_Exercise brief_
Whenever "button" appears in a line, please copy that line from the data.

_Collected data entries_
———
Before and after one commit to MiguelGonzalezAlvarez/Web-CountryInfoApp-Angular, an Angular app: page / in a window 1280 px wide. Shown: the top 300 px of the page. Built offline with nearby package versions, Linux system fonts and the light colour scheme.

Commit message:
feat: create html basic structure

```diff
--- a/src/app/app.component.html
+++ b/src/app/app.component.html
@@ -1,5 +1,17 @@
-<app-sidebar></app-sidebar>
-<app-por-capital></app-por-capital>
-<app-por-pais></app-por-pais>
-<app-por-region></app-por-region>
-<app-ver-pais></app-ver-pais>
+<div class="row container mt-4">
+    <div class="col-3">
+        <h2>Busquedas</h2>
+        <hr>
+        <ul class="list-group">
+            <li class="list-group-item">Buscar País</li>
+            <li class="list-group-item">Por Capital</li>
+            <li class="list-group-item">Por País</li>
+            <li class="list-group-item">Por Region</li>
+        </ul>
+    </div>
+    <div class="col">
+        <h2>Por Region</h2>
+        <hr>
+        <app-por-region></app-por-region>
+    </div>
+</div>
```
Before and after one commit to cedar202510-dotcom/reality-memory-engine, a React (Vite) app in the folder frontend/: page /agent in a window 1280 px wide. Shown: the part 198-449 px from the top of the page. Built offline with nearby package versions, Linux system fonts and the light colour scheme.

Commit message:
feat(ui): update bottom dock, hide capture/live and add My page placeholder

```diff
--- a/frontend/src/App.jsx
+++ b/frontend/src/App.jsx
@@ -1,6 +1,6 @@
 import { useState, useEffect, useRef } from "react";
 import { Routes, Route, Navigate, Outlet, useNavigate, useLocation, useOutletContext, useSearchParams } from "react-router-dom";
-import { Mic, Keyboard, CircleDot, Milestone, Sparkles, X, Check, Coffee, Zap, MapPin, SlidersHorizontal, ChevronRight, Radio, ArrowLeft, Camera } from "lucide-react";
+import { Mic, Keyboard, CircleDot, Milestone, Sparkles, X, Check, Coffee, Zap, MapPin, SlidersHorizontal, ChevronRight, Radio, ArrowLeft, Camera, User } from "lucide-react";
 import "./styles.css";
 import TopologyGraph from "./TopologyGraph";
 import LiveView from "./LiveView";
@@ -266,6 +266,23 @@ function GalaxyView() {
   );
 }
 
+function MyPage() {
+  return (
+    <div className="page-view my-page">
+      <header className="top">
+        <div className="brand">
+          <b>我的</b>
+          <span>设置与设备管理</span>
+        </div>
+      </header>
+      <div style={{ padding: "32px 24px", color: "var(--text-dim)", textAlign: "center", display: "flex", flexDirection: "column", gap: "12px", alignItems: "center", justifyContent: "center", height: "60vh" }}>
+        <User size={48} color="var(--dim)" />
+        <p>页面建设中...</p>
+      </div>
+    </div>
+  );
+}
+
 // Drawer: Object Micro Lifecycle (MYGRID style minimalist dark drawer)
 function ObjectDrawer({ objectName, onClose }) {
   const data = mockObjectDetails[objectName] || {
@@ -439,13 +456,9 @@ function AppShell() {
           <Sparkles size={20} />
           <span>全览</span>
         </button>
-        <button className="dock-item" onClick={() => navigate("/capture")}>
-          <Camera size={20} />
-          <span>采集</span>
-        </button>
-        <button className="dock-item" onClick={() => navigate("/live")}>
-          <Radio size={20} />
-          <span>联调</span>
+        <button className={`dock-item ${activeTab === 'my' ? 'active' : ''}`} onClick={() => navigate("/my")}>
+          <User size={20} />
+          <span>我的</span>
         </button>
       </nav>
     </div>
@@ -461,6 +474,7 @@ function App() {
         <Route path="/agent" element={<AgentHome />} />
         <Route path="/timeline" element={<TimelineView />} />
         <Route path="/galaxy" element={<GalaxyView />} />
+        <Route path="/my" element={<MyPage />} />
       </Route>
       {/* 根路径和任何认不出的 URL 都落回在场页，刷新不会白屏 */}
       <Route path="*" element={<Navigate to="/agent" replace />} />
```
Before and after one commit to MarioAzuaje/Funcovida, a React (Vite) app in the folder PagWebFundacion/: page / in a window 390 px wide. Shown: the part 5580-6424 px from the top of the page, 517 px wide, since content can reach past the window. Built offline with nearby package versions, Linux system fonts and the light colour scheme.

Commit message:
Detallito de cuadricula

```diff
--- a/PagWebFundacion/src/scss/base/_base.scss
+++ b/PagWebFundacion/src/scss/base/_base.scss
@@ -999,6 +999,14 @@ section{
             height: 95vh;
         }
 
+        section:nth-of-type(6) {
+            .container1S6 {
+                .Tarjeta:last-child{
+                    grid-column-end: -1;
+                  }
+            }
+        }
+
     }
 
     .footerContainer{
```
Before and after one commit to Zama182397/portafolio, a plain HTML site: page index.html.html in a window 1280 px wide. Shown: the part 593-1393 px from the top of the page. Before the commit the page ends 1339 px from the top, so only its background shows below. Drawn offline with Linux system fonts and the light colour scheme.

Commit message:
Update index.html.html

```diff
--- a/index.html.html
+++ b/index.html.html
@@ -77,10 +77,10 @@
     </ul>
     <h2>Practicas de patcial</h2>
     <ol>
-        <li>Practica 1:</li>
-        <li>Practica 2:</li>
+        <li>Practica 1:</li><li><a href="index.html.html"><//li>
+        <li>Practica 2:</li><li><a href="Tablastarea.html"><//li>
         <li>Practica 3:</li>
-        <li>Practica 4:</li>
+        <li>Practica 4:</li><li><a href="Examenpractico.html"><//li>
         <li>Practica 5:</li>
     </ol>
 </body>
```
———
_Result of this exercise_
         </button>
-        <button className="dock-item" onClick={() => navigate("/capture")}>
-        </button>
-        <button className="dock-item" onClick={() => navigate("/live")}>
+        <button className={`dock-item ${activeTab === 'my' ? 'active' : ''}`} onClick={() => navigate("/my")}>
         </button>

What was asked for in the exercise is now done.